So a couple months ago, Dexter Jones built a friendship gate in his back fence connecting his yard to his neighbors’ yard. Those neighbors happen to be siblings: Godfrey and Melody. And now Godfrey is one of Dexter’s best friends and Melody is Dexter’s girlfriend, though she and Dexter have yet to physically touch each other because of the dang virus going around, but they’re enjoying the suspense, if you know what I mean.
One late afternoon Dexter is weeding the broccoli patch in his burgeoning vegetable garden when someone asks, “Are those broccolis?”
Looking up and around, Dexter espies a little boy peering over the solid wood fence between Dexter’s yard and the neighboring yard to the south. The little boy is standing on something enabling him to look over the seven-feet-high fence, but Dexter can’t see what the boy is standing on.
“Yep these are broccoli plants,” says Dexter, gesturing to the big plants sporting numerous heads of broccoli. “Who are you?”
“Larry,” says the boy, frowning. “I thought broccoli grew on a tree.”
“Nope,” says Dexter, smiling. “More like a little bush. How old are you?”
“Five, but I’ll be six in three weeks,” says Larry, wiping his nose with the back of his hand. “How come you put a gate in your other fence?”
“I’m good friends with Godfrey and Melody who live back there, so we made a gate for easy visiting.” Dexter sighs happily as he thinks of Melody and how he’ll be seeing her soon for an evening visit on her patio. “Hey what are you standing on, Larry?”
“I nailed some boards to the fence,” says Larry, matter-of-factly. “Kind of like a ladder and I climb up them.”
“Why did you do that?” asks Dexter, impressed by the little boy’s inventiveness.
“To look at things,” says Larry, nodding. “I made one on each fence so I can see other things besides our yard. I like your yard the best now that you have a vegetable garden. Your beans are growing really fast and you get lots of bees and butterflies.

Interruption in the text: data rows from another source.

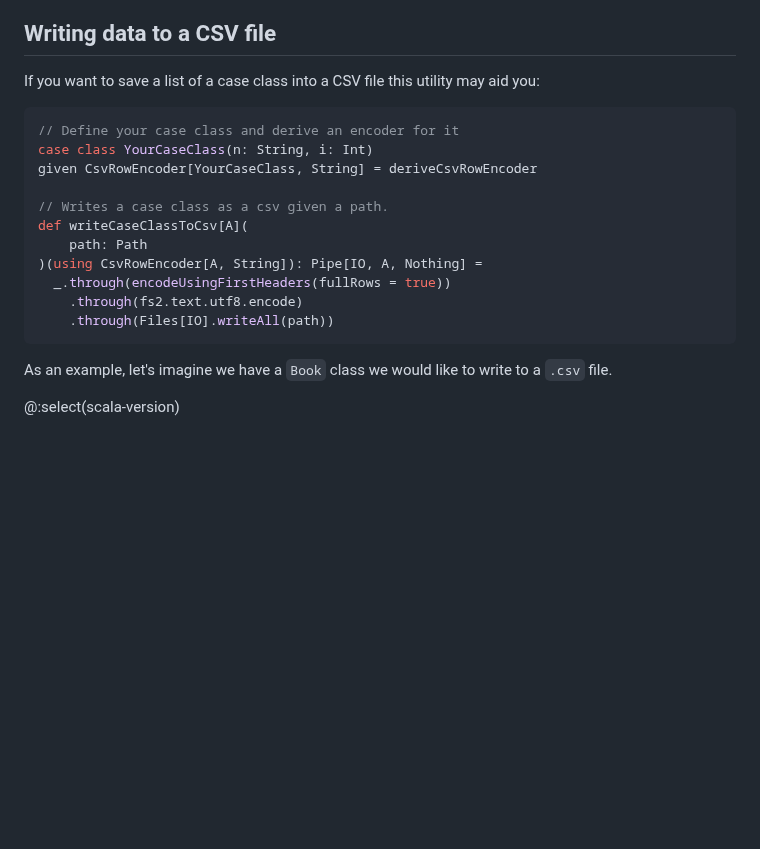
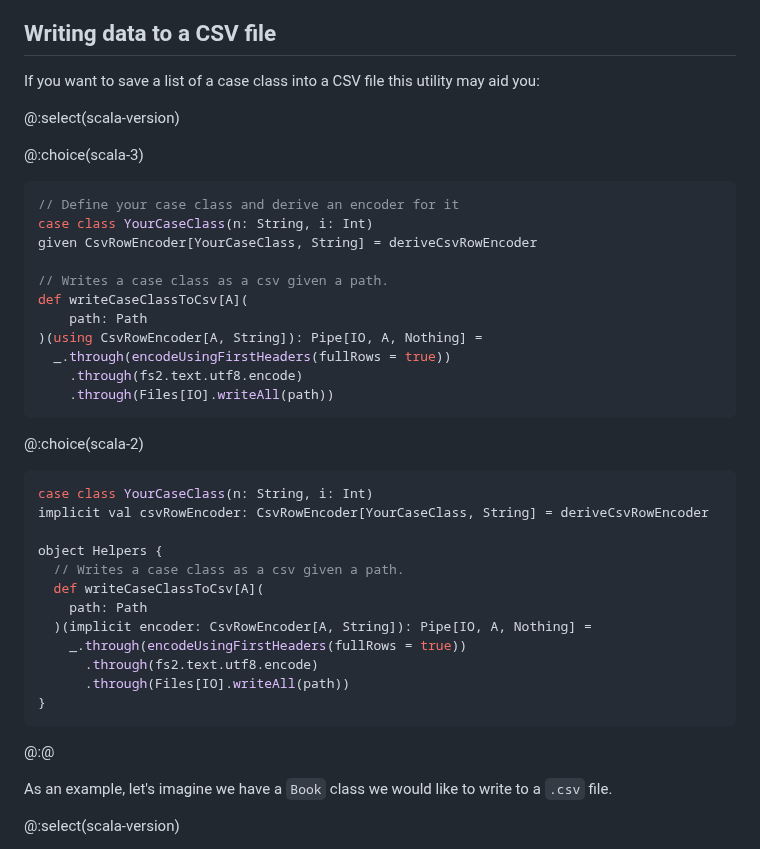
Before and after one commit to typelevel/toolkit, a Markdown page: docs/examples.md, the part around the change. GitHub-like rendering; blank space fills up the shorter version.

Commit message:
docs: add scala-2 choice for csv writing helper

````diff
--- a/docs/examples.md
+++ b/docs/examples.md
@@ -424,6 +424,9 @@ object PerftConverter extends IOApp.Simple {
 
 If you want to save a list of a case class into a CSV file this utility may aid you:
 
+@:select(scala-version)
+
+@:choice(scala-3)
 ```scala
 // Define your case class and derive an encoder for it
 case class YourCaseClass(n: String, i: Int)
@@ -437,6 +440,23 @@ def writeCaseClassToCsv[A](
     .through(fs2.text.utf8.encode)
     .through(Files[IO].writeAll(path))
 ```
+
+@:choice(scala-2)
+```scala
+case class YourCaseClass(n: String, i: Int)
+implicit val csvRowEncoder: CsvRowEncoder[YourCaseClass, String] = deriveCsvRowEncoder
+
+object Helpers {
+  // Writes a case class as a csv given a path.
+  def writeCaseClassToCsv[A](
+    path: Path
+  )(implicit encoder: CsvRowEncoder[A, String]): Pipe[IO, A, Nothing] =
+    _.through(encodeUsingFirstHeaders(fullRows = true))
+      .through(fs2.text.utf8.encode)
+      .through(Files[IO].writeAll(path))
+}
+```
+@:@
 
 As an example, let's imagine we have a `Book` class we would like to write to a `.csv` file.
 
````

The yard behind us is just blackberry bushes and the yard on the other side is full of junk.”
“Do you have a garden?” asks Dexter, feeling a pang of sympathy for Larry and all the children confined to their little spaces because of the dang virus.
“No, we just have a patio and a lawn,” says Larry, shaking his head. “I wish we had a vegetable garden, but my mom says she doesn’t know how to grow vegetables so we can’t have one.”
“I can help you put in a vegetable garden,” says Dexter, smiling at Larry.
“Wait a minute,” says Larry, disappearing.
“Uh oh,” says Dexter, laughing. “Now what have I done?”
What he’s done is get Larry to go get his mother who comes out into her backyard with a little ladder and stands on the third rung up so she can see over the fence into Dexter’s yard. Her name is Harriet. She’s thirty, divorced, single, works at Safeway, and would love to replace her little patch of lawn with a vegetable garden, but she knows nothing about gardening.
Dexter and Harriet chat for twenty minutes, decide they like each other, and a couple days later Dexter and Godfrey knock out seven planks in the fence between Dexter’s yard and Larry and Harriet’s yard, and they build a second friendship gate.
And just a few weeks after they build that gate, this being the height of summer, Larry harvests his first radish from his new vegetable garden and calls Dexter on the phone to make sure it’s a good time to come visit.
Dexter steps out of the shower, having just gotten home from work, answers his phone, and tells Larry to come over in ten minutes.
Larry watches the clock on the kitchen stove until ten minutes have gone by and then he rushes out into his backyard and goes through the friendship gate into Dexter’s backyard to show him the radish.
“Wow,” says Dexter, admiring the radish from several feet away. “What a beauty.”
“I know,” says Larry, gazing in wonder at the beautiful red radish. “I think maybe I have a green thumb.”
“No maybe about it,” says Dexter, imagining giving Larry a hug. “You’ve definitely got the knack, kiddo.”